by David Bent; Team Rector
I doubt that there has been a time since the Cuban Missile Crisis in 1962 or the nuclear stand-off between Thatcher, Reagan and the USSR in the 1980s when St Paul’s instructions to Timothy have been more relevant to us. St Paul wrote, “I urge that petitions, prayers, requests, and thanksgivings be offered to God for all people; for kings and all others who are in authority, that we may live a quiet and peaceful life with all reverence toward God and with proper conduct.” (1 Timothy 2:1-2)
The list of troubled areas and tensions around the world seems to grow each day. They include Syria and the involvement of America and Russia, North Korea and the involvement of America and China, famine in Africa, terrorism in Europe and religious persecution, most recently reported in Egypt. Then there is the General Election in the UK and the following Brexit negotiations. All of this could strike fear in our hearts. Alternatively it could encourage us to put our faith in our sovereign God and to pray.
We shouldn’t actually be surprised at the situations around the world. When Jesus was asked by his disciples about his return and about the end of the world, he said this, “You are going to hear the noise of battles close by and the news of battles far away; but do not be troubled. Such things must happen, but they do not mean that the end has come.” (Matthew 24:6) Elsewhere Jesus encourages a very upbeat response to world events, “In this world you will have trouble, but cheer up! I have overcome the world”. (John 16:26)
The world has been living in the end times since Jesus ascended to heaven two thousand years ago. He will return one day. In the mean time we, the church, are called to tell others the Good News of Jesus here and around the world, and to pray, as Paul instructs, for all people and especially “for kings and all others who are in authority.”
How do we pray? There are many ways! We can simply hold individual leaders or situations before God. We could use Paul’s words, “that we may live a quiet and peaceful life with all reverence toward God and with proper conduct” or we could use words from the Old Testament such as, “Let justice flow like rivers and righteousness like a never-failing stream! (Amos 5:24) or “What does the Lord require of you, but to act justly, to love mercy and to walk humbly with your God.” (Micah 6:8).

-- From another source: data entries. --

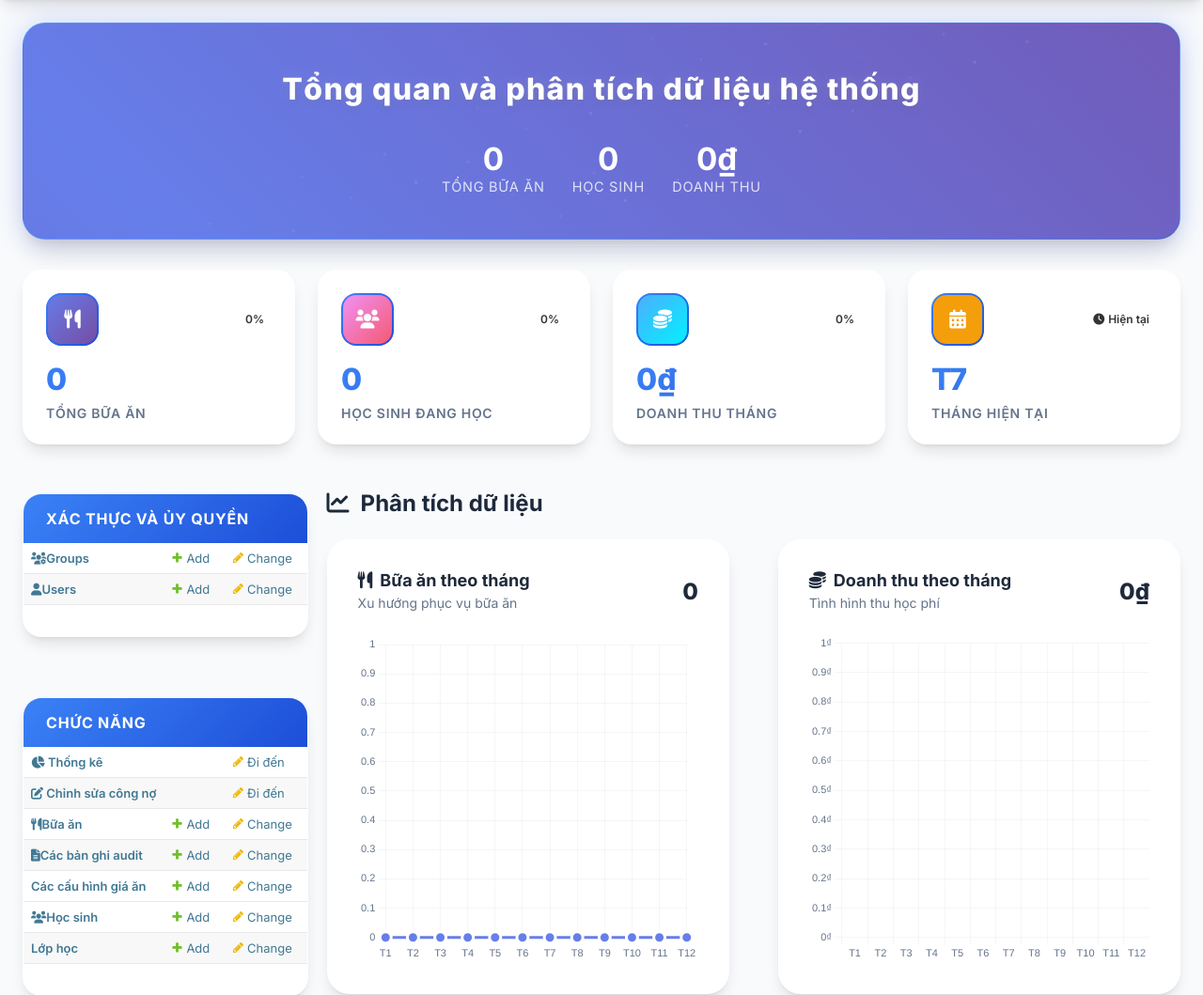
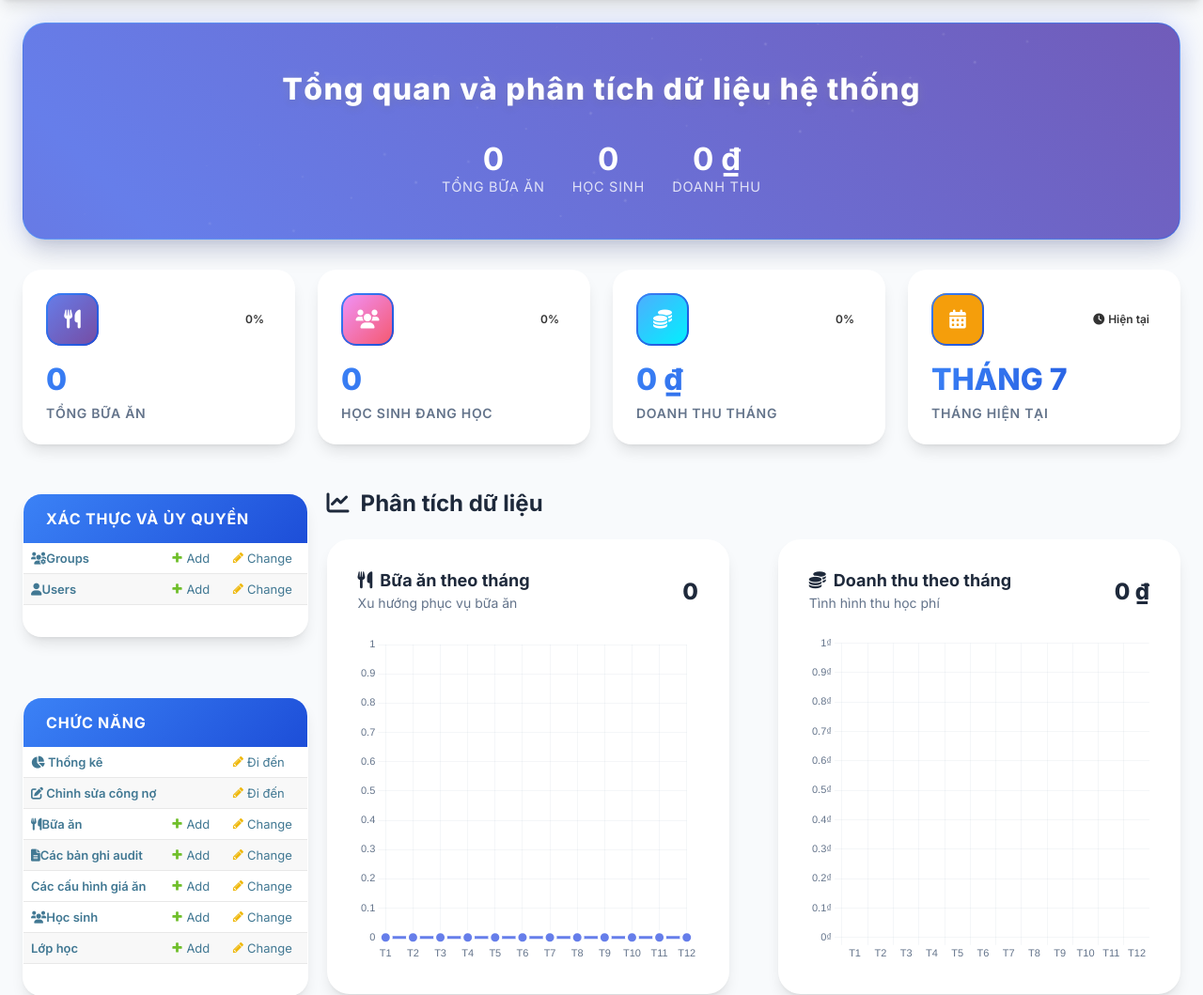
Before and after one commit to anhquannewbie/MEALSPJ, a Django app: page /admin/ in a window 1280 px wide. Shown: the part 60-1119 px from the top of the page at 94% size. Run offline with Django 4.2, Linux system fonts and the light colour scheme; the visitor is signed in with stand-in values (Sample User, id 1); data comes from the database, SQL or seed files in the repository; data that the repository does not hold is empty.

Commit message:
Update index.html

```diff
--- a/templates/admin/index.html
+++ b/templates/admin/index.html
@@ -915,7 +915,7 @@
           <i class="fas fa-clock"></i> Hiện tại
         </div>
       </div>
-      <div class="stat-value" id="current-month">T{{ current_month }}</div>
+      <div class="stat-value" id="current-month">THÁNG {{ current_month }}</div>
       <div class="stat-label">Tháng hiện tại</div>
     </div>
   </div>
@@ -1095,7 +1095,7 @@
 
           const currentValue = Math.floor(startValue + (targetValue - startValue) * easedProgress);
           const formattedValue = isRevenue ?
-            currentValue.toLocaleString() + '₫' :
+            currentValue.toLocaleString() + ' ₫' :
             currentValue.toLocaleString();
 
           element.textContent = formattedValue;
```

However we choose to, let us pray, and let us be of good cheer!